As we enter a new academic year, I would normally use this opportunity to reflect on successes and challenges faced over the previous year, and outline our priorities and ambitions for the year ahead. But, of course, this is not a normal year. However, despite the pressures we all face, it is critical not to lose sight of the importance of Equality, Diversity and Inclusion in delivering all that we strive for at the University, and so I am using this blog to outline how we will be continuing to pursue our EDI ambitions within the ever changing context in which we find ourselves.
Firstly, we will be continuing to embed EDI in our decision making. We have reviewed our approach to Equality Impact Assessments over the past year, and will be working to increase transparency and visibility of these analyses over the coming months. Most critically, EDI has been embedded into our thinking around teaching delivery, face coverings, and return to campus. We are also launching the sunflower lanyard scheme. This scheme enables those with invisible and visible disabilities to, if they wish, wear a lanyard to signal that they are exempt from wearing face coverings, and may also benefit from other adjustments as they work and study. I would like to take this opportunity to thank the input of Beth Titchiner, our SU Disabled Students officer from 2019-20, for her thoughtful work that led us to adopt this scheme that will benefit both our students and staff.
We were all, rightly, impacted by the Black Lives Matter protests and response that followed the murder of George Floyd this year. The protests and response from our students and staff highlighted that we need to do more to respond to and address systemic racism within the University and Higher Education, to be more open and clear about the work that we are doing, and to deliver real action to accompany our aims. We have been responding to these challenges, and will continue to do so. This week, we will be outlining how we are responding to some of the key issues raised by our black students and staff, and over the coming academic year we will continue to listen and respond to concerns and questions raised. A key opportunity to have these conversations will be during Black History Month, this October. I am pleased that alongside a University Black History Month programme committee, staff and students will be able to participate in local events organised by teams around the University. I strongly encourage as many staff and students to attend at least one Black History Month event. It is particularly important that our white students and staff make an effort to engage, to learn, and to listen. I know that, as a white woman, I will never fully appreciate the systemic experience of racism, but that continuing to talk and work with black colleagues and students is critical as we work towards our goal of being a truly anti-racist University.
Alongside this work to implement EDI in all that we do, a significant piece of work has been taking place to be much clearer about our longer term aims. In June 2020, the University EDI Committee approved a set of Key Performance Indicators and Stretch goals to accelerate and focus our work towards targets to be worked towards over the next 5 years. We may not reach these goals within 5 years – that is why they are ‘stretch’, but it is vital that we bring urgency and focus to our work in EDI, where our activities to date have not delivered sufficient change. KPIs perhaps have quite a dry reputation, and I firmly believe that it is critical to only use quantitative indicators alongside a strong culture of listening to and believing qualitative feedback and stories. However, our quantitative data does show us where there is systemic bias within our organisation.

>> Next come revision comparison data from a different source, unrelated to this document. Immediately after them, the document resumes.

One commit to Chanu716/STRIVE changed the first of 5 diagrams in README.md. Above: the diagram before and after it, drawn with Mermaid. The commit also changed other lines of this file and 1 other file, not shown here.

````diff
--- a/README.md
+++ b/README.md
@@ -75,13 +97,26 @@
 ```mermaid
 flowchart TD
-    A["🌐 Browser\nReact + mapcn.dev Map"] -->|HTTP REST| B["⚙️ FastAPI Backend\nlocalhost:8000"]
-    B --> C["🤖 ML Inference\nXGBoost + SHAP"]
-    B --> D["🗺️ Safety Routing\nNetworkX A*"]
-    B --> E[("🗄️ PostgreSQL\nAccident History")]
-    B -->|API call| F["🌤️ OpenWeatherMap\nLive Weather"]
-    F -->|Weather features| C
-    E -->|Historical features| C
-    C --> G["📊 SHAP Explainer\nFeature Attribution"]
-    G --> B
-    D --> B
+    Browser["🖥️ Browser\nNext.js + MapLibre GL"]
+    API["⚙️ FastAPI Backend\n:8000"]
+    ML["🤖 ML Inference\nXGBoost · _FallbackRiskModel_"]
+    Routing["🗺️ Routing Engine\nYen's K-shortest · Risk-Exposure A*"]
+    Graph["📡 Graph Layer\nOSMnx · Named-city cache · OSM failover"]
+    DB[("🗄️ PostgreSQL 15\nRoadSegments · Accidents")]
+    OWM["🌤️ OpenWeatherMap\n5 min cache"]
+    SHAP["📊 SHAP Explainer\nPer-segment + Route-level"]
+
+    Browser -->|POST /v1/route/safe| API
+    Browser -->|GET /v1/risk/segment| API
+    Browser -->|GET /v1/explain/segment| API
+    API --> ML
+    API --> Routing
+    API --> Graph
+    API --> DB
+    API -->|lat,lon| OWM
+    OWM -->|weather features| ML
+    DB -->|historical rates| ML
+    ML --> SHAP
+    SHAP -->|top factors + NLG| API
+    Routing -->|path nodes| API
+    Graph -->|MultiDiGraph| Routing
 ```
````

We already have a clear set of goals for our undergraduate student recruitment, progression and attainment, through the Access and Participation Plan. We have therefore now begun work to set similarly ambitious goals for considering recruitment, progression and performance for our staff.
We have deliberately taken a nuanced approach to this activity. On the face of it, some of our data, such as our overall data on gender representation, may look as though we have a roughly even distribution. But when we look in detail at the distribution of gender across job families, levels and teams, we see a very uneven picture. For both our staff and our student EDI goals, we are therefore asking local Faculties, Schools and Teams to identify the priority areas for their own part of the University, and set local KPIs that will contribute to a clear and accelerated direction of travel for the University as a whole. We must not try to boil the ocean, and we hope that through local ownership of key targets, we can deliver effective change. The paper that was initially agreed at EDI Committee as our framework will be developed and published as a more detailed implementation plan in the coming months.
I appreciate how busy and at times overwhelmed some of our students and staff have felt with the many changes, both in the University, and in our personal lives, that Covid-19 has brought. It would perhaps be easy to think that we need to prioritise things other than EDI right now. The unequal impact of Covid-19 has shown us that there has never been a more important time to embed EDI in all that we do within the University.
Professor Sarah Sharples
Pro Vice-Chancellor for Equality, Diversity and Inclusion and People
21 September 2020